Specific Learning Disorder with impairment in Writing is a failure to develop age-appropriate writing skill despite adequate instruction. Writing disorder may include deficits in grammar and mechanics or clarity and organization of writing.

Writing disorder is distinguished from normal variations in academic attainment, and writing problems persist in the presence of adequate educational opportunity and instructional exposure. Writing disorder is also distinguished from writing problems that are due to other medical problems, like intellectual disability, neurological or sensory disorders, and neurocognitive disorders. Finally, though writing disorder commonly co-occurs with other neurodevelopmental disorders (e.g. ADHD, developmental coordination disorder, autistic spectrum disorder) and mental disorders (e.g. anxiety, depression), writing disorder is distinct from and not due to those disorders.

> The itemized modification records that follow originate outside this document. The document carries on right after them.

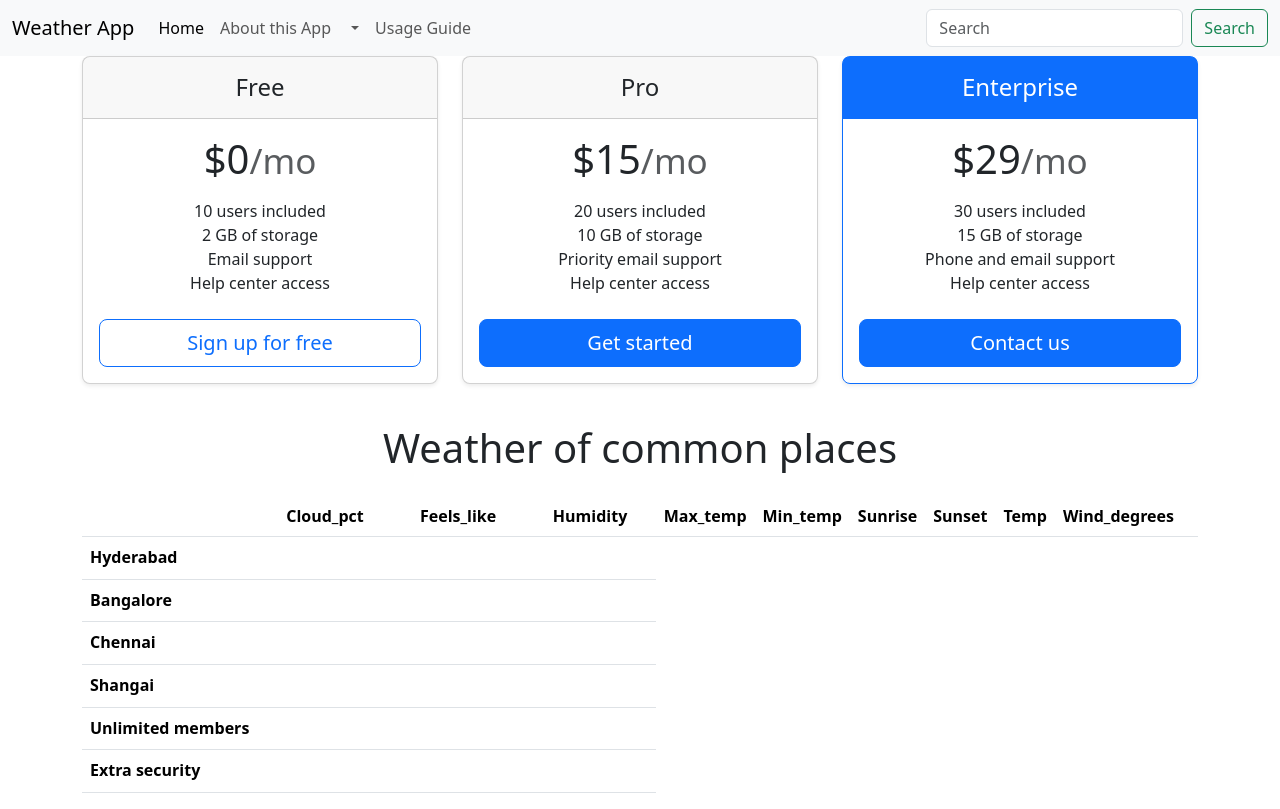
Repository: Abhilash2909/weather
Page: index.html
The author's editor kept a copy of each file at every save. The page is drawn from the files as they stood at one save, then again after the next save.
The browser window is 1280 px wide. The pictures show the whole page.
The page's requests for data from a server got no answer.

Above is the page before, as saved 2024-02-11 10:31:55.

### index.html
<!doctype html>
<html lang="en">
  <head>
    <meta charset="utf-8">
    <meta name="viewport" content="width=device-width, initial-scale=1">
    <title>My Weather App</title>
    <link href="https://cdn.jsdelivr.net/npm/bootstrap@5.3.2/dist/css/bootstrap.min.css" rel="stylesheet" integrity="sha384-T3c6CoIi6uLrA9TneNEoa7RxnatzjcDSCmG1MXxSR1GAsXEV/Dwwykc2MPK8M2HN" crossorigin="anonymous">
  </head>
  <body>
    <nav class="navbar navbar-expand-lg bg-body-tertiary">
        <div class="container-fluid">
          <a class="navbar-brand" href="#">Weather App</a>
          <button class="navbar-toggler" type="button" data-bs-toggle="collapse" data-bs-target="#navbarSupportedContent" aria-controls="navbarSupportedContent" aria-expanded="false" aria-label="Toggle navigation">
            <span class="navbar-toggler-icon"></span>
          </button>
          <div class="collapse navbar-collapse" id="navbarSupportedContent">
            <ul class="navbar-nav me-auto mb-2 mb-lg-0">
              <li class="nav-item">
                <a class="nav-link active" aria-current="page" href="#">Home</a>
              </li>
              <li class="nav-item">
                <a class="nav-link" href="#">About this App</a>
              </li>
              <li class="nav-item dropdown">
                <a class="nav-link dropdown-toggle" href="#" role="button" data-bs-toggle="dropdown" aria-expanded="false">
                </a>
                <ul class="dropdown-menu">
                  <li><a class="dropdown-item" href="#">Delhi</a></li>
                  <li><a class="dropdown-item" href="#">Seattle</a></li>
                  <li><hr class="dropdown-divider"></li>
                  <li><a class="dropdown-item" href="#">Bangalore</a></li>
                </ul>
              </li>
              <li class="nav-item">
                <a class="nav-link" aria-disabled="true">Usage Guide</a>
              </li>
            </ul>
            <form class="d-flex" role="search">
              <input class="form-control me-2" type="search" placeholder="Search" aria-label="Search">
              <button class="btn btn-outline-success" type="submit">Search</button>
            </form>
          </div>
        </div>
      </nav>

      <div class="container"><main>
        <div class="row row-cols-1 row-cols-md-3 mb-3 text-center">
          <div class="col">
            <div class="card mb-4 rounded-3 shadow-sm">
              <div class="card-header py-3">
                <h4 class="my-0 fw-normal">Free</h4>
              </div>
              <div class="card-body">
                <h1 class="card-title pricing-card-title">$0<small class="text-body-secondary fw-light">/mo</small></h1>
                <ul class="list-unstyled mt-3 mb-4">
                  <li>10 users included</li>
                  <li>2 GB of storage</li>
                  <li>Email support</li>
                  <li>Help center access</li>
                </ul>
                <button type="button" class="w-100 btn btn-lg btn-outline-primary">Sign up for free</button>
              </div>
            </div>
          </div>
          <div class="col">
            <div class="card mb-4 rounded-3 shadow-sm">
              <div class="card-header py-3">
                <h4 class="my-0 fw-normal">Pro</h4>
              </div>
              <div class="card-body">
                <h1 class="card-title pricing-card-title">$15<small class="text-body-secondary fw-light">/mo</small></h1>
                <ul class="list-unstyled mt-3 mb-4">
                  <li>20 users included</li>
                  <li>10 GB of storage</li>
                  <li>Priority email support</li>
                  <li>Help center access</li>
                </ul>
                <button type="button" class="w-100 btn btn-lg btn-primary">Get started</button>
              </div>
            </div>
          </div>
          <div class="col">
            <div class="card mb-4 rounded-3 shadow-sm border-primary">
              <div class="card-header py-3 text-bg-primary border-primary">
                <h4 class="my-0 fw-normal">Enterprise</h4>
              </div>
              <div class="card-body">
                <h1 class="card-title pricing-card-title">$29<small class="text-body-secondary fw-light">/mo</small></h1>
                <ul class="list-unstyled mt-3 mb-4">
                  <li>30 users included</li>
                  <li>15 GB of storage</li>
                  <li>Phone and email support</li>
                  <li>Help center access</li>
                </ul>
                <button type="button" class="w-100 btn btn-lg btn-primary">Contact us</button>
              </div>
            </div>
          </div>
        </div>

        <h2 class="display-6 text-center mb-4">Weather of common places</h2>

        <div class="table-responsive">
          <table class="table text-center">
            <thead>
              <tr>
                <th style="width: 34%;"></th>
                <th style="width: 22%;"> Cloud_pct </th>
                <th style="width: 22%;"> Feels_like </th>
                <th style="width: 22%;"> Humidity </th>
                <th style="width: 22%;"> Max_temp </th>
                <th style="width: 22%;"> Min_temp </th>
                <th style="width: 22%;"> Sunrise </th>
                <th style="width: 22%;"> Sunset </th>
                <th style="width: 22%;"> Temp </th>
                <th style="width: 22%;"> Wind_degrees </th>
                <th style="width: 22%;">  </th>
                    </th>
                  </th>
                </th>
              </tr>
            </thead>
            <tbody>
              <tr>
                <th scope="row" class="text-start">Hyderabad</th>
                <td><svg class="bi" width="24" height="24"><use xlink:href="#check"></use></svg></td>
                <td><svg class="bi" width="24" height="24"><use xlink:href="#check"></use></svg></td>
                <td><svg class="bi" width="24" height="24"><use xlink:href="#check"></use></svg></td>
              </tr>
              <tr>
                <th scope="row" class="text-start">Bangalore</th>
                <td></td>
                <td><svg class="bi" width="24" height="24"><use xlink:href="#check"></use></svg></td>
                <td><svg class="bi" width="24" height="24"><use xlink:href="#check"></use></svg></td>
              </tr>
            </tbody>

            <tbody>
              <tr>
                <th scope="row" class="text-start">Chennai</th>
                <td><svg class="bi" width="24" height="24"><use xlink:href="#check"></use></svg></td>
                <td><svg class="bi" width="24" height="24"><use xlink:href="#check"></use></svg></td>
                <td><svg class="bi" width="24" height="24"><use xlink:href="#check"></use></svg></td>
              </tr>
              <tr>
                <th scope="row" class="text-start">Shangai</th>
                <td></td>
                <td><svg class="bi" width="24" height="24"><use xlink:href="#check"></use></svg></td>
                <td><svg class="bi" width="24" height="24"><use xlink:href="#check"></use></svg></td>
              </tr>
              <tr>
                <th scope="row" class="text-start">Unlimited members</th>
                <td></td>
                <td><svg class="bi" width="24" height="24"><use xlink:href="#check"></use></svg></td>
                <td><svg class="bi" width="24" height="24"><use xlink:href="#check"></use></svg></td>
              </tr>
              <tr>
                <th scope="row" class="text-start">Extra security</th>
                <td></td>
                <td></td>
                <td><svg class="bi" width="24" height="24"><use xlink:href="#check"></use></svg></td>
              </tr>
            </tbody>
          </table>
        </div>
      </main></div>
    <script src="https://cdn.jsdelivr.net/npm/bootstrap@5.3.2/dist/js/bootstrap.bundle.min.js" integrity="sha384-C6RzsynM9kWDrMNeT87bh95OGNyZPhcTNXj1NW7RuBCsyN/o0jlpcV8Qyq46cDfL" crossorigin="anonymous"></script>
    <script src="script.js"></script>
</body>
</html>

### script.js
// const options = {
// method: 'GET',
// headers: {
//         'X-RapidAPI-Key': 'b45e96323fmshf5e4bc50d3b8a90p1e091djsnfb21cde4eb87',
// '       X-RapidAPI-Host': 'weather-by-api-ninjas.p.rapidapi.com'
//     }
// };

// fetch('https://weather-by-api-ninjas.p.rapidapi.com/v1/weather?city=Seattle', options)
//     .then(response => response.json())
//     .then(response => console.log(response))
//     .catch(err => console.error(err));



const options = {
    method: 'GET',
    headers: {
      'X-RapidAPI-Key': 'b45e96323fmshf5e4bc50d3b8a90p1e091djsnfb21cde4eb87',
      'X-RapidAPI-Host': 'weather-by-api-ninjas.p.rapidapi.com'
    }
  };

  fetch('https://weather-by-api-ninjas.p.rapidapi.com/v1/weather?city=Seattle', options)
    .then(response => response.json())
    .then(data => console.log(data))
    .catch(error => console.error(error));

After the next save:
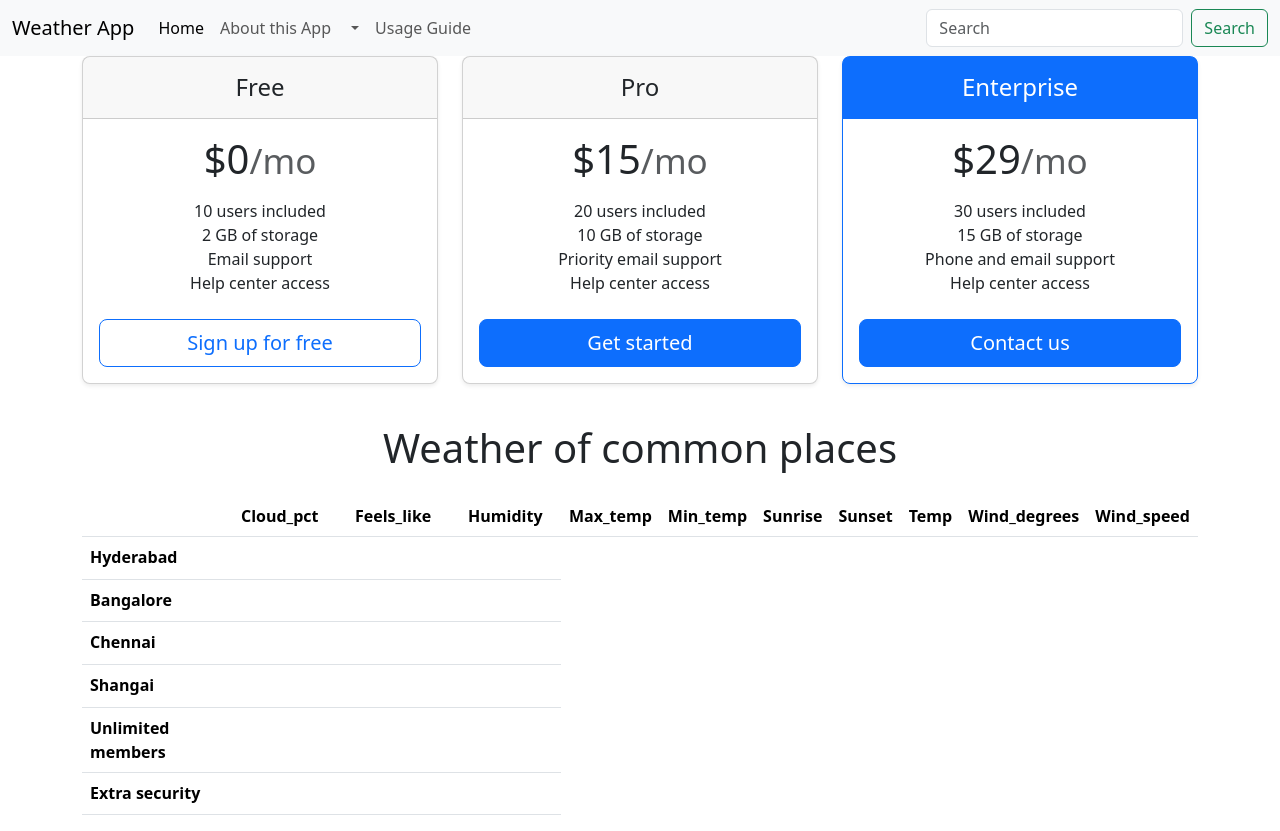
Saved 7 s later.
--- a/index.html
+++ b/index.html
@@ -114,7 +114,7 @@
                 <th style="width: 22%;"> Sunset </th>
                 <th style="width: 22%;"> Temp </th>
                 <th style="width: 22%;"> Wind_degrees </th>
-                <th style="width: 22%;">  </th>
+                <th style="width: 22%;"> Wind_speed </th>
                     </th>
                   </th>
                 </th>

Dysgraphia is a specific writing deficit that is characterized by poor handwriting and fine motor coordination.

Sign of a writing disorder include:

  • Inaccurate punctuation
  • Poor grammar
  • Poor paragraph organization
  • Unclear written expression
  • Disorganized sentence structure
  • Disorganized paragraph organization

Writing disorder may be mild enough that the individual is able to compensate or function well given appropriate accommodations or support services. In more severe cases, difficulties are so pronounced that the individual is unable to become proficient in core academic skills unless intensive and specialized teaching is provided in school and at home.

Regardless of severity, however, it is crucial that the writing disorder be addressed. Individuals with untreated learning disorders show negative consequences across the lifespan, including lower educational attainment, higher rates of unemployment and under-employment, and higher levels of psychological distress.